Our study has several limitations. First, like in similar single-center studies,38,39,52 the number of patients included was low. Second, patients received rATG due to different indications, mainly because of high risk for delayed graft function. Interestingly, the results did not change after exclusion of hyper-sensitized patients whose plasma cells were not significantly different at any moment. Last, it would have been interesting to draw intermediate blood samples between the transplant procedure and month 6 to know the initial changes of B-cell subsets due to rATG. Budget constraints required limiting the number of samples and patients analyzed.
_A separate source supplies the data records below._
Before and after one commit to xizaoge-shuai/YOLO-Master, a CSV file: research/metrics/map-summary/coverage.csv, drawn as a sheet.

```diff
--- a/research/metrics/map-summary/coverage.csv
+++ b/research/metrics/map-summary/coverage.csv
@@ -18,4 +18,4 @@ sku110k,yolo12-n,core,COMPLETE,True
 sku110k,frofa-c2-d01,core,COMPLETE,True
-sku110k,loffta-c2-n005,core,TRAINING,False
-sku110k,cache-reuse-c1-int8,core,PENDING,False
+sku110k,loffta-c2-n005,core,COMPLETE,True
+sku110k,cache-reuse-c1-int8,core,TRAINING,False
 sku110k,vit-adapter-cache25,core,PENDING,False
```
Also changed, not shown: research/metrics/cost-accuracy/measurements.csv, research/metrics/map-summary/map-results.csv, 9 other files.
Conversely, the strengths of our study are its prospective nature, the complete follow-up of all patients up to month 12, and the significant number of B-cell subpopulations studied.
To conclude, we analyzed the effects of rATG induction on B-cell subpopulations, including plasma cells, in vivo in humans for the first time. We disclosed a not previously reported late reduction of plasma cells induced by rATG. This effect can contribute to diminishing the development of donor-specific antibodies and further AbMR and graft loss, which could also promote tolerance. Although the underlying mechanisms are not known, T-cell (specifically CD4-positive) depletion may interfere in the T-B cell cooperation necessary for long-lived plasma cell formation.
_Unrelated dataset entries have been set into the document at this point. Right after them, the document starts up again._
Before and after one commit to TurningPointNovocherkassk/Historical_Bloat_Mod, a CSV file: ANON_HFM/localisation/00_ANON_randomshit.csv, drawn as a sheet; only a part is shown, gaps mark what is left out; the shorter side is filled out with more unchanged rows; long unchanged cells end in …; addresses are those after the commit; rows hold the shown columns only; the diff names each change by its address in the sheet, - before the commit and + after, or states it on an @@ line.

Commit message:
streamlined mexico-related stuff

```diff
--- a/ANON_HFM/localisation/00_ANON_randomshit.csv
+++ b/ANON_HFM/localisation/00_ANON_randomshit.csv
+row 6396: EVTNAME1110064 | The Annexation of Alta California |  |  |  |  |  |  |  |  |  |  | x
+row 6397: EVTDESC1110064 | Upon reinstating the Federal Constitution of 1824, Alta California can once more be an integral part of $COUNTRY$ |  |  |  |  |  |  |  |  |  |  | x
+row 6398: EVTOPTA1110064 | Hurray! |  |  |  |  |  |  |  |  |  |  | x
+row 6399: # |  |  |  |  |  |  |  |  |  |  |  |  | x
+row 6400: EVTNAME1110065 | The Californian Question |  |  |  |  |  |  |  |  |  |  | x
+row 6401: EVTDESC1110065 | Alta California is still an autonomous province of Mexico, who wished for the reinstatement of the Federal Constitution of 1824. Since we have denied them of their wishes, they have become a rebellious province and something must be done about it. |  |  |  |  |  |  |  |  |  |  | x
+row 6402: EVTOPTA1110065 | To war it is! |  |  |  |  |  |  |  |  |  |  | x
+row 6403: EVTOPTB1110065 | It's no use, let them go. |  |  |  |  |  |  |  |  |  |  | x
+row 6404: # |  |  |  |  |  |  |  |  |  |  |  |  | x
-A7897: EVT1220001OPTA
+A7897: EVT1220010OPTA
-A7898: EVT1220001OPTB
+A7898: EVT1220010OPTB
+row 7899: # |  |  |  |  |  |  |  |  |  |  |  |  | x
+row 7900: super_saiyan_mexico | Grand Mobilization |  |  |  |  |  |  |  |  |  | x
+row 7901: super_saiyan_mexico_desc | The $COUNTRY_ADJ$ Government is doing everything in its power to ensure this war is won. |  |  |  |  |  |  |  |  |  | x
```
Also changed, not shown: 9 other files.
DOI : 10.6002/ect.2018.0261
From the 1Immunology Service, and the 2Nephrology Service, University Hospital
Marqués de Valdecilla-IDIVAL, University of Cantabria, Santander, Spain
Acknowledgements: This work was partially supported by grants for Fondo de Investigaciones Sanitarias-ISCIII (PI1100990, PI1400378, PI1601585, and RD16/0009/0027) and IDIVAL. The authors have no conflicts of interest to declare. We are grateful to Sandra Raso and Consuelo Agüero for their excellent technical helpful. The authors are indebted to Robbie Vincent for his linguistic assistance.
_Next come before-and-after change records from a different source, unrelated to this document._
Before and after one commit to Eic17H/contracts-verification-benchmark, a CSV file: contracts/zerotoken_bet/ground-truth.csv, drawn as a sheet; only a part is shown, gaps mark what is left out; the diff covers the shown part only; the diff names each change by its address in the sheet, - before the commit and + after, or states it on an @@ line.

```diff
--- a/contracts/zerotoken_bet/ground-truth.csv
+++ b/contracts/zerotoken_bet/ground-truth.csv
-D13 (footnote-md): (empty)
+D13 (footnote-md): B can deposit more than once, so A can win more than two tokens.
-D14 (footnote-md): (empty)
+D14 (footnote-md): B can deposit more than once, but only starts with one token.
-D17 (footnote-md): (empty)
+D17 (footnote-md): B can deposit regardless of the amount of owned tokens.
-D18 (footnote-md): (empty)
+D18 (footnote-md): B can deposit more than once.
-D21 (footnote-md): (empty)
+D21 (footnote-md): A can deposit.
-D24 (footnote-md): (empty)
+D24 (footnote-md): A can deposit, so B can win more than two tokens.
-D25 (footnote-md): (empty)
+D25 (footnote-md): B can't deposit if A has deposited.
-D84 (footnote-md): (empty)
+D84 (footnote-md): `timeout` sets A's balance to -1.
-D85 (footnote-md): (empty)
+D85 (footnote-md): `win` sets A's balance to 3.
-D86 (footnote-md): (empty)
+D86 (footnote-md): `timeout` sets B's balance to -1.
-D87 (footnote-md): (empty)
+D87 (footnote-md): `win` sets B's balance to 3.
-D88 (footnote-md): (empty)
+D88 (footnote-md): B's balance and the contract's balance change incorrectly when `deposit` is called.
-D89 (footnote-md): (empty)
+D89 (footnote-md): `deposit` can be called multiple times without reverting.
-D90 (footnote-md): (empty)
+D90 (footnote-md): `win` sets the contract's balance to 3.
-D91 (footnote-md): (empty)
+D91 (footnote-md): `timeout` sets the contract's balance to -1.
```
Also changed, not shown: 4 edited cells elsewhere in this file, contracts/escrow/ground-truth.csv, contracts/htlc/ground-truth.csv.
*Juan Irure and Cristina Sango contributed equally to this work.
‡Marcos López-Hoyos and Emilio Rodrigo shared senior authorship for this work.
Corresponding author: Emilio Rodrigo, Nephrology Service, University Hospital “Marqués de Valdecilla”, University of Cantabria, Avda. Valdecilla sn. 39008, Santander, Spain
Phone: +34 942202738
Table 1. Main Patient Characteristics
Table 2. Evolution of Peripheral Blood Lymphocyte Subpopulation in Patients Not Receiving Induction With Rabbit Antithymocyte Globulin (n = 15)
Table 3. Evolution of Peripheral Blood Lymphocyte Subpopulation in Patients Receiving Induction With Rabbit Antithymocyte Globulin (n = 20)
Figure 1. Changes in Lymphocyte Subpopulation (Total Lymphocytes and CD3, CD4, and CD19 Cells) in Peripheral Blood From Patients Treated and Not Treated With Rabbit Antithymocyte Globulin
Figure 2. Changes in Number of Peripheral Blood Plasma Cells in Patients Treated and Not Treated With Rabbit Antithymocyte Globulin